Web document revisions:
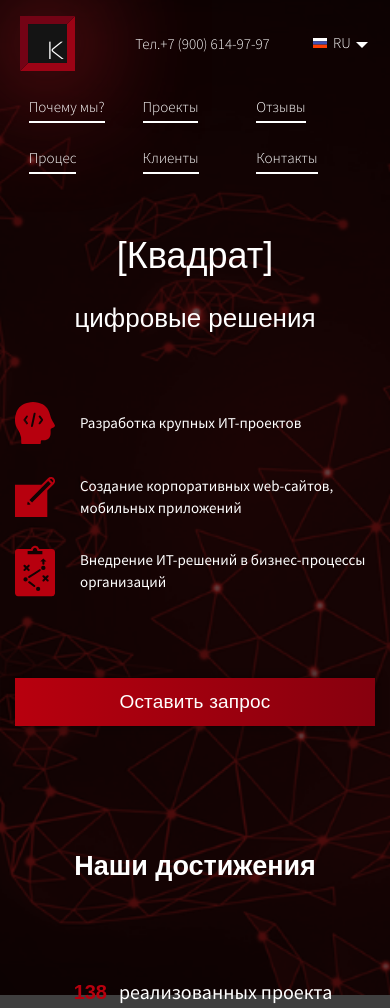
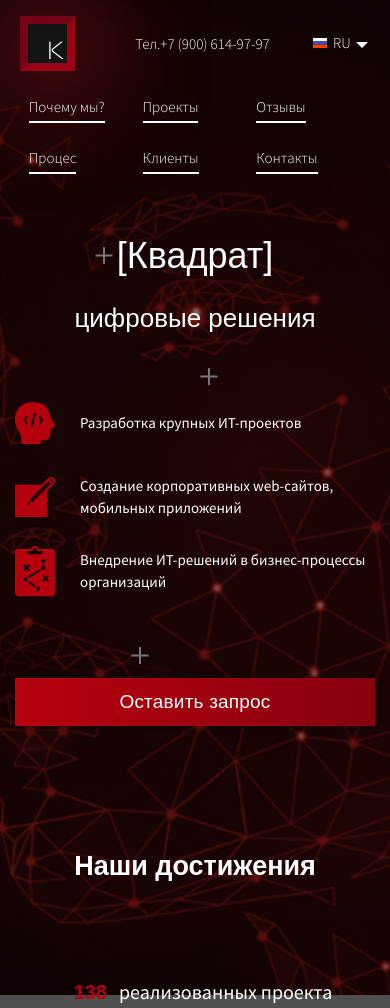
Before and after one commit to KhrystynaRypetska/KhrystynaRypetska.github.io, a PHP site: page / in a window 390 px wide. Shown: the top 1008 px of the page. Run offline with PHP 8.4, Linux system fonts and the light colour scheme; some libraries are stand-ins or nearby versions; some web fonts are replaced; grey boxes are pictures that could not be loaded.

Commit message:
add plus

```diff
--- a/matin/lending_1/app/assets/_src/scss/blocks/_banner.scss
+++ b/matin/lending_1/app/assets/_src/scss/blocks/_banner.scss
@@ -9,6 +9,40 @@
   right: 0;
   bottom: 0;
   margin-top: 9vh;
+  .plus {
+    width: 17px;
+    height: 17px;
+    position: absolute;
+    opacity: 0;
+    @media (max-width: 768px) {
+      opacity: 1;
+    }
+
+    span {
+      position: absolute;
+      background-color: #767676;
+      width: 2px;
+      height: 17px;
+
+    }
+    .plus-h {
+      transform: rotate(90deg);
+    }
+    &.icons-plus {
+      top: 32%;
+      right: 44%;
+    }
+    &.title-plus {
+      top: 9%;
+      left: 22%;
+    }
+    &.btn-plus {
+      top: 85%;
+      left: 32%;
+    }
+  }
+
+
   @media (max-width: 1024px) {
     margin-top: 0;
   }
--- a/matin/lending_1/app/assets/_src/scss/blocks/_projects.scss
+++ b/matin/lending_1/app/assets/_src/scss/blocks/_projects.scss
@@ -32,6 +32,12 @@
 
     z-index: 3;
 
+    &:active {
+      box-shadow: 0 0 0 1px rgb(156, 22, 31) inset;
+      span {
+        transform: scale(.8);
+      }
+    }
     &.owl-prev {
       left: 25px;
       @media (max-width: 768px) {
--- a/matin/lending_1/app/assets/_src/scss/components/_sections.scss
+++ b/matin/lending_1/app/assets/_src/scss/components/_sections.scss
@@ -12,7 +12,7 @@
     display: block;
     position: absolute;
 
-    background-color: rgba(0, 0, 0, 0.6);
+    background-color: rgba(0, 0, 0, 0.5);
     width: 100%;
     height: 100%;
 
@@ -33,6 +33,7 @@
     @media (max-width: 479px) {
       padding-bottom: 100px;
     }
+
 
     &__bg {
       position: absolute;
@@ -117,7 +118,6 @@
       position: absolute;
       width: 100%;
       height: calc(100% - 45vh);
-
       background-image: url("../img/background/about-us/about-us.png");
       background-repeat: no-repeat;
       background-size: 1920px;
@@ -125,7 +125,7 @@
       top: 40vh;
       z-index: -1;
 
-      box-shadow: 0px -200px 20px 0px #060606;
+      box-shadow: 0px -170px 170px 0px #060606;
 
       @media (max-width: 1024px) {
         top: 37vh;
@@ -184,9 +184,6 @@
       background-size: cover;
       box-shadow: inset 0 0 20px 20px #000000;
     }
-    &:before {
-      content: none;
-    }
   }
 
   &--process {
@@ -201,9 +198,6 @@
 
     box-shadow: inset 0 0 20px 20px #000000;
 
-    &:before {
-      content: none;
-    }
 
     @media (max-width: 1024px) {
       background-size: cover;
@@ -234,6 +228,13 @@
     background-size: cover;
     background-position: 50% top;
     width: 100%;
+    padding-bottom: 200px;
+    @media (max-width:1024px) {
+      padding-bottom: 150px;
+    }
+    @media (max-width:768px) {
+      padding-bottom: 130px;
+    }
   }
 
   @import "../globals/animations";
--- a/matin/lending_1/app/assets/_src/templates/blocks/_we-do.njk
+++ b/matin/lending_1/app/assets/_src/templates/blocks/_we-do.njk
@@ -15,13 +15,13 @@
                     </p>
                 </div>
                 <div class="counter__item">
-                    <p class="counter__number"><span class="js--count">4 </span>года</p>
+                    <p class="counter__number"><span class="js--count">4 </span> года</p>
                     <p class="counter__text">
                        <span class="desc-counter"> профессионального</span>  опыта в сфере ИТ
                     </p>
                 </div>
                 <div class="counter__item">
-                    <p class="counter__number"><span class="js--count">5 </span>млн. ₽</p>
+                    <p class="counter__number"><span class="js--count">5 </span> млн. ₽</p>
                     <p class="counter__text">
                         за год сэкономили
                         наши клиенты
--- a/matin/lending_1/app/assets/css/style.css
+++ b/matin/lending_1/app/assets/css/style.css
@@ -333,7 +333,7 @@ body.fixed { position: fixed; top: 0; left: 0; width: 100%; height: 100%; }
 
 .section { padding: 10px 0; z-index: 3; }
 
-.section:before { content: ''; display: block; position: absolute; background-color: rgba(0, 0, 0, 0.6); width: 100%; height: 100%; left: 0; top: 0; z-index: 0; }
+.section:before { content: ''; display: block; position: absolute; background-color: rgba(0, 0, 0, 0.5); width: 100%; height: 100%; left: 0; top: 0; z-index: 0; }
 
 .section--banner { position: relative; padding-top: 0; min-height: 100vh; padding-bottom: 120px; }
 
@@ -363,7 +363,7 @@ body.fixed { position: fixed; top: 0; left: 0; width: 100%; height: 100%; }
 
 @media (max-width: 1024px) { .section--about-us { padding-bottom: 0; } }
 
-.section--about-us__bg { position: absolute; width: 100%; height: -webkit-calc(100% - 45vh); height: calc(100% - 45vh); background-image: url("../img/background/about-us/about-us.png"); background-repeat: no-repeat; -webkit-background-size: 1920px 1920px; background-size: 1920px; background-position: top; top: 40vh; z-index: -1; -webkit-box-shadow: 0px -200px 20px 0px #060606; box-shadow: 0px -200px 20px 0px #060606; }
+.section--about-us__bg { position: absolute; width: 100%; height: -webkit-calc(100% - 45vh); height: calc(100% - 45vh); background-image: url("../img/background/about-us/about-us.png"); background-repeat: no-repeat; -webkit-background-size: 1920px 1920px; background-size: 1920px; background-position: top; top: 40vh; z-index: -1; -webkit-box-shadow: 0px -170px 170px 0px #060606; box-shadow: 0px -170px 170px 0px #060606; }
 
 @media (max-width: 1024px) { .section--about-us__bg { top: 37vh; height: 100%; } }
 
@@ -381,11 +381,7 @@ body.fixed { position: fixed; top: 0; left: 0; width: 100%; height: 100%; }
 
 @media (max-width: 479px) { .section--reviews { width: 100%; min-height: auto; background-image: url("../img/background/reviews/reviews-m.png"); -webkit-background-size: cover; background-size: cover; -webkit-box-shadow: inset 0 0 20px 20px #000000; box-shadow: inset 0 0 20px 20px #000000; } }
 
-.section--reviews:before { content: none; }
-
 .section--process { position: relative; margin-bottom: 50px; padding-bottom: 200px; background-image: url("../img/background/process/process.png"); background-repeat: no-repeat; -webkit-background-size: 1600px 1600px; background-size: 1600px; background-position: 50% 50%; -webkit-box-shadow: inset 0 0 20px 20px #000000; box-shadow: inset 0 0 20px 20px #000000; }
-
-.section--process:before { content: none; }
 
 @media (max-width: 1024px) { .section--process { -webkit-background-size: cover; background-size: cover; padding-bottom: 100px; } }
 
@@ -393,9 +389,13 @@ body.fixed { position: fixed; top: 0; left: 0; width: 100%; height: 100%; }
 
 .section--clients { position: relative; background-image: url("../img/background/clients/clients.png"); background-repeat: no-repeat; -webkit-background-size: cover; background-size: cover; background-position: 50% 50%; width: 100%; -webkit-box-shadow: inset 0 0 20px 20px #000000; box-shadow: inset 0 0 20px 20px #000000; }
 
-.section--contacts { position: relative; background-repeat: no-repeat; -webkit-background-size: cover; background-size: cover; background-position: 50% top; width: 100%; }
+.section--contacts { position: relative; background-repeat: no-repeat; -webkit-background-size: cover; background-size: cover; background-position: 50% top; width: 100%; padding-bottom: 200px; }
 
-.section.animate { /*banner lines*/ /*banner lines end*/ }
+@media (max-width: 1024px) { .section--contacts { padding-bottom: 150px; } }
+
+@media (max-width: 768px) { .section--contacts { padding-bottom: 130px; } }
+
+.section.animate { /*banner lines*/ /*banner plus*/ /*banner lines end*/ }
 
 .section.animate .main__title { opacity: 1; }
 
@@ -408,6 +408,12 @@ body.fixed { position: fixed; top: 0; left: 0; width: 100%; height: 100%; }
 .section.animate .lines-4 { -webkit-animation: Line4 .25s linear forwards; animation: Line4 .25s linear forwards; -webkit-animation-delay: 1s; animation-delay: 1s; }
 
 .section.animate .lines-5 { -webkit-animation: Line5 .25s linear forwards; animation: Line5 .25s linear forwards; -webkit-animation-delay: 1.25s; animation-delay: 1.25s; }
+
+.section.animate .plus.icons-plus { opacity: 1; -webkit-transition: opacity .25s ease-in-out; -o-transition: opacity .25s ease-in-out; transition: opacity .25s ease-in-out; -webkit-transition-delay: 1.5s; -o-transition-delay: 1.5s; transition-delay: 1.5s; }
+
+.section.animate .plus.title-plus { opacity: 1; -webkit-transition: opacity .25s ease-in-out; -o-transition: opacity .25s ease-in-out; transition: opacity .25s ease-in-out; -webkit-transition-delay: 2s; -o-transition-delay: 2s; transition-delay: 2s; }
+
+.section.animate .plus.btn-plus { opacity: 1; -webkit-transition: opacity .25s ease-in-out; -o-transition: opacity .25s ease-in-out; transition: opacity .25s ease-in-out; -webkit-transition-delay: 3s; -o-transition-delay: 3s; transition-delay: 3s; }
 
 .section.animate .icons-block .icons-block__item.icb-1 { opacity: 1; -webkit-transition: opacity .16s ease-in-out; -o-transition: opacity .16s ease-in-out; transition: opacity .16s ease-in-out; -webkit-transition-delay: .5s; -o-transition-delay: .5s; transition-delay: .5s; }
 
@@ -596,6 +602,20 @@ footer { position: relative; width: 100%; padding: 80px 0 50px; background-image
 
 /*----- import blocks -------------------------------------------*/
 .banner { display: -webkit-box; display: -webkit-flex; display: -ms-flexbox; display: flex; -webkit-box-pack: center; -webkit-justify-content: center; -ms-flex-pack: center; justify-content: center; -webkit-box-align: center; -webkit-align-items: center; -ms-flex-align: center; align-items: center; text-align: center; -webkit-box-orient: vertical; -webkit-box-direction: normal; -webkit-flex-direction: column; -ms-flex-direction: column; flex-direction: column; position: relative; right: 0; bottom: 0; margin-top: 9vh; }
+
+.banner .plus { width: 17px; height: 17px; position: absolute; opacity: 0; }
+
+@media (max-width: 768px) { .banner .plus { opacity: 1; } }
+
+.banner .plus span { position: absolute; background-color: #767676; width: 2px; height: 17px; }
+
+.banner .plus .plus-h { -webkit-transform: rotate(90deg); -ms-transform: rotate(90deg); transform: rotate(90deg); }
+
+.banner .plus.icons-plus { top: 32%; right: 44%; }
+
+.banner .plus.title-plus { top: 9%; left: 22%; }
+
+.banner .plus.btn-plus { top: 85%; left: 32%; }
 
 @media (max-width: 1024px) { .banner { margin-top: 0; } }
 
@@ -830,6 +850,10 @@ footer { position: relative; width: 100%; padding: 80px 0 50px; background-image
 .carousel__wrapper { position: relative; -webkit-box-shadow: 0px 0px 20px 1px #b6000e; box-shadow: 0px 0px 20px 1px #b6000e; }
 
 .carousel__nav { display: -webkit-box; display: -webkit-flex; display: -ms-flexbox; display: flex; -webkit-box-pack: center; -webkit-justify-content: center; -ms-flex-pack: center; justify-content: center; -webkit-box-align: center; -webkit-align-items: center; -ms-flex-align: center; align-items: center; width: 35px; height: 35px; background: none; position: absolute; top: 50%; -webkit-transform: translateY(-50%); -ms-transform: translateY(-50%); transform: translateY(-50%); border: 1px solid #9c0315; z-index: 3; }
+
+.carousel__nav:active { -webkit-box-shadow: 0 0 0 1px #9c161f inset; box-shadow: 0 0 0 1px #9c161f inset; }
+
+.carousel__nav:active span { -webkit-transform: scale(0.8); -ms-transform: scale(0.8); transform: scale(0.8); }
 
 .carousel__nav.owl-prev { left: 25px; }
 
--- a/matin/lending_1/app/index.html
+++ b/matin/lending_1/app/index.html
@@ -124,6 +124,18 @@
                     </header>
                     <div class="container">
                         <div class="banner">
+                            <div class="plus title-plus">
+                                <span class="plus-w"></span>
+                                <span class="plus-h"></span>
+                            </div>
+                            <div class="plus icons-plus">
+                                <span class="plus-w"></span>
+                                <span class="plus-h"></span>
+                            </div>
+                            <div class="plus btn-plus">
+                                <span class="plus-w"></span>
+                                <span class="plus-h"></span>
+                            </div>
                             <div class="main__title__wrapper">
                                 <div class="lines-1" style="background-image: url('./assets/img/svg/line1.svg')"></div>
                                 <h1 class="main__title">
@@ -215,12 +227,12 @@
                                     <p class="counter__text"> реализованных проекта </p>
                                 </div>
                                 <div class="counter__item">
-                                    <p class="counter__number"><span class="js--count">4 </span>года</p>
+                                    <p class="counter__number"><span class="js--count">4 </span> года</p>
                                     <p class="counter__text">
                                         <span class="desc-counter"> профессионального</span> опыта в сфере ИТ </p>
                                 </div>
                                 <div class="counter__item">
-                                    <p class="counter__number"><span class="js--count">5 </span>млн. ₽</p>
+                                    <p class="counter__number"><span class="js--count">5 </span> млн. ₽</p>
                                     <p class="counter__text"> за год сэкономили наши клиенты </p>
                                 </div>
                                 <div class="counter__item">
```
Also changed, not shown: matin/lending_1/app/assets/_src/scss/globals/animations.scss (+26 -0 lines), matin/lending_1/app/assets/_src/templates/blocks/_banner.njk (+12 -0 lines), matin/lending_1/app/assets/img/background/about-us/about-us-2.png (added).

▸ **INSTRUCTIONS TO FOLLOW**
Could you find every line in the records above that has the string "contacts" and copy it?

▸ **OUTPUT**
-.section--contacts { position: relative; background-repeat: no-repeat; -webkit-background-size: cover; background-size: cover; background-position: 50% top; width: 100%; }
+.section--contacts { position: relative; background-repeat: no-repeat; -webkit-background-size: cover; background-size: cover; background-position: 50% top; width: 100%; padding-bottom: 200px; }
+@media (max-width: 1024px) { .section--contacts { padding-bottom: 150px; } }
+@media (max-width: 768px) { .section--contacts { padding-bottom: 130px; } }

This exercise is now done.